- Heroic Concentration requires 1 level of monk. Now everyone will feel like they need to take monk as their 6th level and spend their feat on Heroic Concentration to keep up. Except the monk, of course. He is happy as can be. The fighter probably doesn't have a big problem with this, but barbarian and bard can't take monk without losing class powers. Wizard also has a tough choice because the potency of the wizard class relies on getting deep into the levels. Having to take a level in monk just delays access to all the spells he was looking forward to. This is a real problem for the game. Sure, everyone can take Heroic Concentration, but the access costs are not equal for all players and since it is so powerful everyone feels like they must take it, this imbalance is a problem.
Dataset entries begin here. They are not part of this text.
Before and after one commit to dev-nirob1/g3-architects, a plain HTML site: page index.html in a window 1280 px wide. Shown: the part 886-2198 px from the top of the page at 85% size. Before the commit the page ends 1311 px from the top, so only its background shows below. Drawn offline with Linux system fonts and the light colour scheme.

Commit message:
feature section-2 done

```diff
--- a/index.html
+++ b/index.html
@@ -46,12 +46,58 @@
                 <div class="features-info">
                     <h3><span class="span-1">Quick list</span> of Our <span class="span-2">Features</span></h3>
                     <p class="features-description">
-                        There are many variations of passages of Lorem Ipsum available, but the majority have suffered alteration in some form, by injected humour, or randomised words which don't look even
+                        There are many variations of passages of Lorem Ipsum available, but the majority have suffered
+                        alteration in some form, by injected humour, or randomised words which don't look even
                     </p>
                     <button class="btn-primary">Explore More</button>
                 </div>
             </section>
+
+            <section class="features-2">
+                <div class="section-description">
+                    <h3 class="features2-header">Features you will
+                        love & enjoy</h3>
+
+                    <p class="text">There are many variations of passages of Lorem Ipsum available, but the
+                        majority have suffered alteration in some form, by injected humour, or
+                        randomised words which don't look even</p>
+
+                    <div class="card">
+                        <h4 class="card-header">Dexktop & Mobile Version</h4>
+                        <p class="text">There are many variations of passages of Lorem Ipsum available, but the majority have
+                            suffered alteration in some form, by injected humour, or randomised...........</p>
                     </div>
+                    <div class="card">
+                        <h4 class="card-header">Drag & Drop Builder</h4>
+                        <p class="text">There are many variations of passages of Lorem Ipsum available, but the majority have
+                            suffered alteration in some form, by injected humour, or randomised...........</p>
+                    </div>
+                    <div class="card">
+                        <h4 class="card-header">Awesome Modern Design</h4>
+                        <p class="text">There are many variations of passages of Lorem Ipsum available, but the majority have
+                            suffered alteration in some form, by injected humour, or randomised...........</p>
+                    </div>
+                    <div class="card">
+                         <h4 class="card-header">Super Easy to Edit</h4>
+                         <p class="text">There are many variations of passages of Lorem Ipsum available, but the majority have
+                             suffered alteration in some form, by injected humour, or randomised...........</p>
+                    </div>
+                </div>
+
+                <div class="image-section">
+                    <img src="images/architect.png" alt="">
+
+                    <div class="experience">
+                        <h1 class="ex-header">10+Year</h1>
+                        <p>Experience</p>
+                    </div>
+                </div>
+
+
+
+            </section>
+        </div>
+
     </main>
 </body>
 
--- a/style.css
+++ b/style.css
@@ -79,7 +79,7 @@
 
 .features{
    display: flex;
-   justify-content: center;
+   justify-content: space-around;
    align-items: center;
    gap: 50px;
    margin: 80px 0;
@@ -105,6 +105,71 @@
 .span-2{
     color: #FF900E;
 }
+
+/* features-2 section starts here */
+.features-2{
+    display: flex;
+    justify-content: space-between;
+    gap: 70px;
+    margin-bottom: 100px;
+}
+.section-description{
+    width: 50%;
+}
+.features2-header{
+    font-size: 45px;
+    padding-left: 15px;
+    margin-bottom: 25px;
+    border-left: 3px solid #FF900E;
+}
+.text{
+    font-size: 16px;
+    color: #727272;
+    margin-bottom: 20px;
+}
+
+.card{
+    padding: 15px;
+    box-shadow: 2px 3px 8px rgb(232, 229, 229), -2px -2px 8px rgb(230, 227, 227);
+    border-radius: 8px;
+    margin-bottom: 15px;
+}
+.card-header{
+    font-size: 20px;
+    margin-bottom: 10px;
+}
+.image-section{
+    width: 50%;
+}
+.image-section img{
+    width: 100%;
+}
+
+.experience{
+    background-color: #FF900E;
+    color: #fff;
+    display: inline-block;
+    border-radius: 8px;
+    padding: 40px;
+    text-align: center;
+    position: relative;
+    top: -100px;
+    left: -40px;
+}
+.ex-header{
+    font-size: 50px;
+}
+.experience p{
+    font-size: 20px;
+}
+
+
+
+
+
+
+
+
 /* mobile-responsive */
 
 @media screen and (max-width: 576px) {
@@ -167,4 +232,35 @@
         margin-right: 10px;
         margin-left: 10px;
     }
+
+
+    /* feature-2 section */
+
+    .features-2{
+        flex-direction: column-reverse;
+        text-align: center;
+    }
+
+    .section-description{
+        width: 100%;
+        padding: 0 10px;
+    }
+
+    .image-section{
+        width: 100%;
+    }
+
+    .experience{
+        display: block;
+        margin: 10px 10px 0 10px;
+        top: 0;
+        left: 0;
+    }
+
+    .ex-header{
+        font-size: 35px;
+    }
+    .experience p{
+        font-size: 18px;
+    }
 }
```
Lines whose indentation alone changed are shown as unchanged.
- Heroic Concentration requires 5 levels of monk. The game is broken. Even if everyone starts heading towards Heroic Concentration right now, they have to spend the next 5 levels drastically inferior to the monk and all NPCs they encounter. For the bard and barbarian, they'll spend those 5 levels also without their existing powers. For the wizard, his powers will never scale to keep up. This game is broken and the GM likely just ended his campaign by introducing Heroic Concentration with these requirements.
People might be able to disagree here or there, but the gist of my predictions for each of the three scenarios is probably accurate. Heroic Concentration was identical in all three scenarios, but the impact it had on game balance was entirely correlated to how difficult it was to access.
Think about that for a second. I mean really think about it. How often have we seen arguments over tweaking some rule because it was too powerful or too weak or too whatever? Absolutely, some things can be too powerful/weak and tweaking them can fix the problem. But more important than any of that is access. We can select different modes of access and that will have a huge impact on our ability to add rules to the game. Since adding rules is pretty important, we should think carefully about what mode of access we select. Now also think about what modes of access 3e and 4e took. Fourth edition took a pretty narrow mode of access with every class being linear and limited multiclassing. Third edition was much broader with more reliance on feats and more flexible multiclassing (albeit still linear within the class). Think which system was more enjoyable to design new stuff for--most people would say 3e and that was because it had a more accessible mode of access.
Runeward sought to address all these issues and smooth out the power curve. Through proficiencies, every class is progressing towards the high level powers of every other class, albeit at a slower pace. If new powers are introduced, they are substantially more accessible to all characters. As a result, the risk of imbalancing the game by introducing a poorly designed power diminishes. That is great design for a living RPG that people are going to fiddle with and it is something that D&D has been moving away from.